  • appeal to boys and girls equally;
  • appeal to indigenous students and non-indigenous students alike;
  • be available to students and teachers regardless of location (rural, metropolitan, remote) or sector (government, independent, Catholic);
  • make the nationally field-tested, highly successful STELR Renewable Energy Program available to more Australian secondary schools; and
  • expand the range of STELR curriculum modules to more broadly cover the science curricula across school years 7-10

The modules will be delivered using iSTELR, the web-based version of STELR that uses the Stile delivery system. Modules will have embedded videos and animations where practical. Stile operates on all platforms including Windows, Apple, iPad, Android tablets and smart phones.

The program aims to address concerns that:

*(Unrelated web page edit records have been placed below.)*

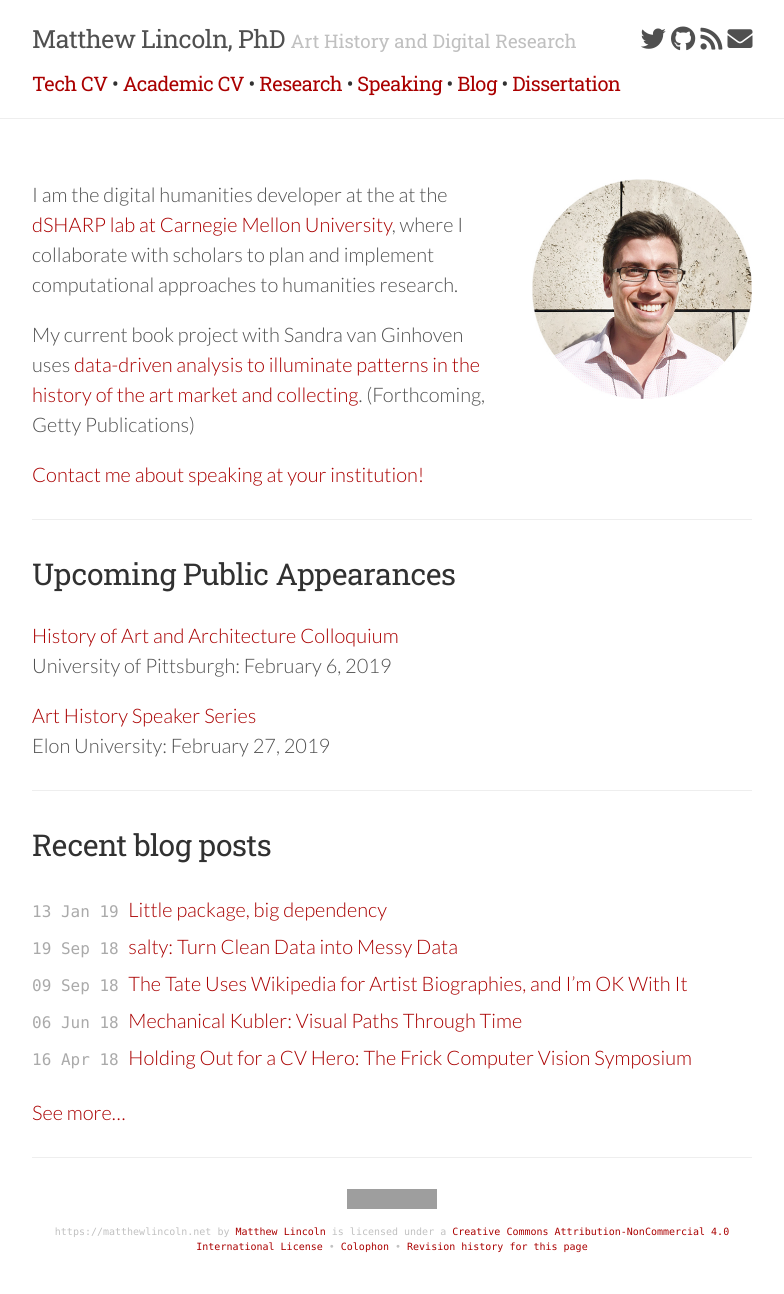
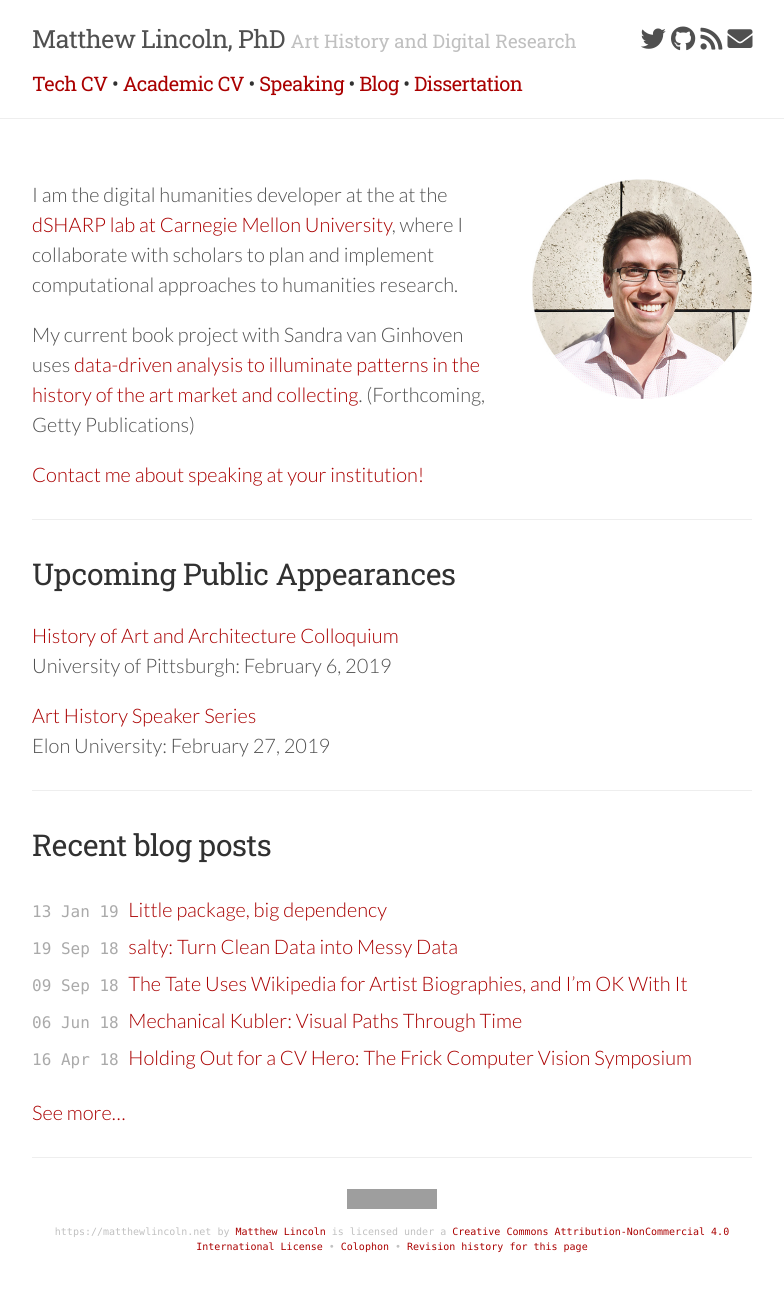
Before and after one commit to mdlincoln/mdlincoln.github.io, a Jekyll site: the page built from index.md, in a window 1280 px wide. Shown: the whole page, without its empty margins (248-1032 px from the left). Built offline with Jekyll 4.4.1, drawn with Linux system fonts in a browser that asks for light colours; nearby versions of some CDN libraries; grey boxes are pictures that could not be loaded.

Commit message:
remove outdated link to research grid

```diff
--- a/_data/nav.yaml
+++ b/_data/nav.yaml
@@ -2,8 +2,6 @@
   url: "https://www.dropbox.com/s/fstpkh2k2fpcdky/mlincoln_tech_cv.pdf?dl=1"
 - title: Academic CV
   url: "https://www.dropbox.com/s/u0zohd016rrnwbw/mlincoln_cv.pdf?dl=1"
-- title: Research
-  url: "/projects"
 - title: Speaking
   url: "/speaking"
 - title: Blog
```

  • Secondary school science and maths participation rates have declined over the past two decades and have settled at a low level;
  • Students do not see the relevance of science to their lives; and
  • Too many science and mathematics teachers are teaching out of field. 

Australia risks falling behind in its global competitiveness unless it can harness technological innovation to boost productivity, create skilled jobs and provide economic, social and environmental benefits. Technological innovation depends on a world-class education system that values science and mathematics.

The Office of the Chief Scientist has reported that a declining percentage of Year 12 students participate in STEM and that 30 per cent of our students score below OECD levels of minimal competency in STEM subjects. Our education system is fragmented – most STEM students are concentrated in schools with a high socio-economic status. In general there is a poor understanding of career opportunities in STEM industries by careers teachers, students and their families.

ISME will develop modules using contexts that will show students that science and maths are highly relevant to their lives. Career profiles and case studies will show study pathways that lead to careers in the relevant industries. Hands-on, inquiry-based activities are proven to engage students. Support materials will be produced that support teachers teaching out of field.

ATSE will lead the development of ISME, including management of new curriculum development, management of the digital content development, equipment production and delivery, and coordinate teacher professional training. ATSE will provide the secretariat services to the Consortium and day- to-day project management. ATSE brings the existing STELR curriculum and STELR equipment supply chain, a network of existing STELR schools, the Stile partnership, expertise and experience in developing and delivering ISME-like programs, corporate sponsors, private benefactors, and the networks and support of the 800 ATSE Fellows.

Southern Cross University is the lead university and will be accountable for the delivery of the overall project. The university participants will:

  • Develop curriculum into new areas/disciplines/subjects according to their particular areas of research and teaching expertise;
  • Develop course content and classroom practical/experiment activities which are based on the latest scientific research methods;
  • Provide advice on development of new classroom equipment;
  • Develop teacher professional training for schools in their region; and
  • Develop the model and help provide undergraduate students mentors to schools

Southern Cross University will also provide capability and expertise on sustainability education and environmental geochemistry within the context of water and food security.

Charles Darwin University will provide capability and expertise in online course delivery, including rural/remote areas. CDU will adapt materials for use in indigenous communities.

The University of Wollongong will provide expertise in the modules on sustainable housing, human health issues and mathematics curriculum content.

Issued by

Australian Academy of Technological Sciences and Engineering (ATSE) Melbourne


Bill Mackey, Deputy CEO  or (03) 9864 0902 / 0418 923 370Peter Pentland, ATSE STELR Project Manager (03) 9864 0906 / 0424428 330